Hi Swambo, thanks a lot for your interest and detailed proposal!
You are concerned about jury stealing stakes. This depends on whether you assume jury collude with the staker or not.
If you assume collusion, then yes, a multi-sig jury will help and your analysis and proposal is very promising.
But if there is not collusion, which is more likely to be the case (as you mentioned, the jury can be the PoS validtors), then stealing is not possible. This is becuse the staker already specifies the burn destination in the slashing tx. By pre-signing this tx, jury can at most contribute to the burning of the stake, but not transfer it to another address.
Thanks for your response. I’m not convinced by the rationale, but I’m also trying to guess at many of the design choices that have been made and have a partial understanding of the system, so please bare with me.
Risks Associated with a Single-Sig Jury
Collusion between the jury and the staker is not necessary - the point of the extractable one-time signatures is that the staker’s signature would be leaked to the jury in the event the funds should be slashed. In the event that the staker’s key is leaked, the jury would technically have the ability to create a new valid signature.
Covenant vs. Pre-Signed Transaction
In a system with a Bitcoin covenant, the ‘committed slashing tx’ would be the only possible spending path. However, without a covenant, the ‘pre-signed slashing tx’ is not the only possible spending path.
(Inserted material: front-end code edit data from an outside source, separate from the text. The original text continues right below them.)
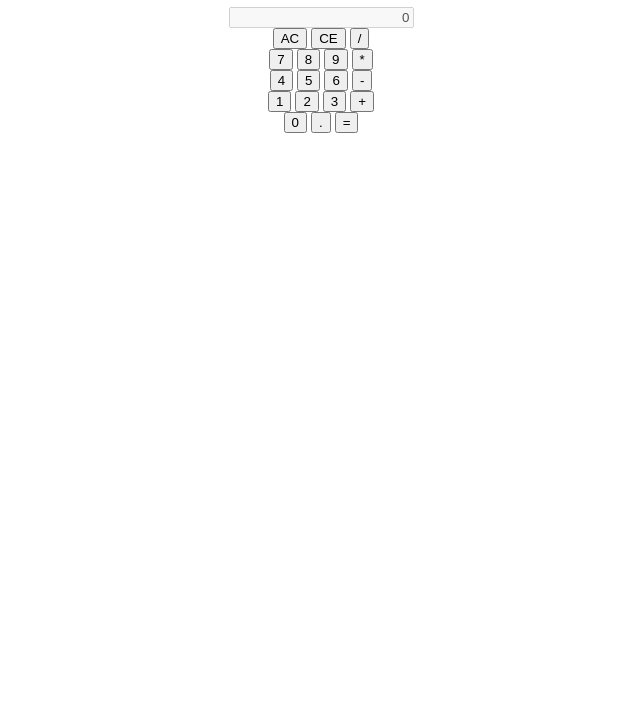
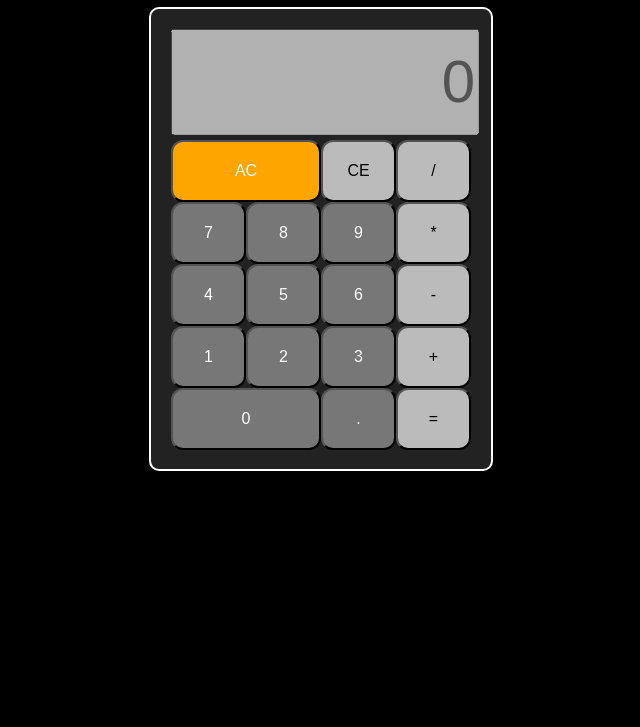
Before and after one commit to matthewfong3/calculator, a plain HTML site: page index.html in a window 1280 px wide. Shown: the part 73-800 px from the top of the page, without its empty margins (319-959 px from the left). Drawn offline with nearby package versions, Linux system fonts and the light colour scheme.

Commit message:
stylized app appearance

```diff
--- a/css/styles.css
+++ b/css/styles.css
@@ -3,15 +3,68 @@ body{
     height: 100%;
     padding: 0;
     margin: 0;
+    background-color: black;
+}
+
+h1{
+    text-align: center;
+    color: white;
 }
 
 #container{
-    flex-direction: column;
-    display: flex;
-    flex: auto;
+    width: 300px;
+    height: 420px;
+    padding: 20px;
+    margin: 0 auto;
     align-items: center;
+    background-color: #222;
+    border: 2px solid white;
+    border-radius: 10px;
+}
+
+#displayContainer{
+    margin-bottom: 5px;
 }
 
 #display{
     text-align: right;
+    width: 100%;
+    height: 100px;
+    font-size: 60px;
 }
+
+button{
+    background-color: #777;
+    color: white;
+    border-radius: 12px;
+    padding: 20px;
+    width: 75px;
+    font-size: 16px;
+}
+
+.operators,
+#equal,
+#del{
+    background-color: #bbb;
+    color: black;
+}
+
+#first-row,
+#second-row,
+#third-row,
+#fourth-row,
+#fifth-row{
+    display: flex;
+    flex: auto;
+    align-items: stretch;
+}
+
+#clear,
+#zero{
+    flex-grow: 2;
+}
+
+#clear{
+    background-color: orange;
+    color: white;
+}
--- a/index.html
+++ b/index.html
@@ -8,8 +8,8 @@
         <script src="js/script.js"></script>
     </head>
     <body>
+        <h1>Calculator</h1>
         <div id="container">
-            <h1>Calculator</h1>
             <div id="displayContainer">
                 <input id="display" type="text" name="display" value="0" disabled>
             </div>
@@ -37,7 +37,7 @@
                 <button class="operators" value="+">+</button>
             </div>
             <div id="fifth-row">
-                <button class="numbers" value="0">0</button>
+                <button id="zero" class="numbers" value="0">0</button>
                 <button id="decimal" value=".">.</button>
                 <button id="equal">=</button>
             </div>
```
The jury could, in theory, create and authorize a new transaction that spends the utxo that was intended for the slashing tx. This is a crucial distinction and forms the basis of my motivation for a multi-sig jury.
The Reliability of an N-of-N Multi-Sig Jury
For the sake of argument, let’s consider an N-of-N multi-sig jury. In this setup, the assumption would be that no alternative spending path could be created as long as at least one of the N jury members remains honest. With a large and diversely motivated jury, this could be a highly reliable assumption.
I would be hesitant to stake any BTC if I had to rely on a single-sig jury. Even though this occurrence would only happen if I misbehave and double-sign a block, accidents are known to happen, and it’s a point of weakness that a malicious jury could target.
Ah I see. OK the actual implementation will look more like the following:
The slashing condition will require 3 sets of signatures: (staker_normal_sig, EOTS_sig, jury_sig).
Here the staker_normal_sig can be an arbitrary address he staker create. This way, even if the jury extracts the EOTS, it cannot transfer it.
Totally agree with you that the jury should be a multi-sig. My initial simplified answer is for people who are not expert in this field, which does not apply to you. You did a great guess with very limited information!
How large should the jury be, whether it should be N-of-N or M-of-N, whether it should pre-sign or post-sign, are design choices that will achieve different tradeoffs between liveness and slashability. But in any case, the bitcoin is safe as long as the staker does not act maliciously, and this is the most important property we achieve.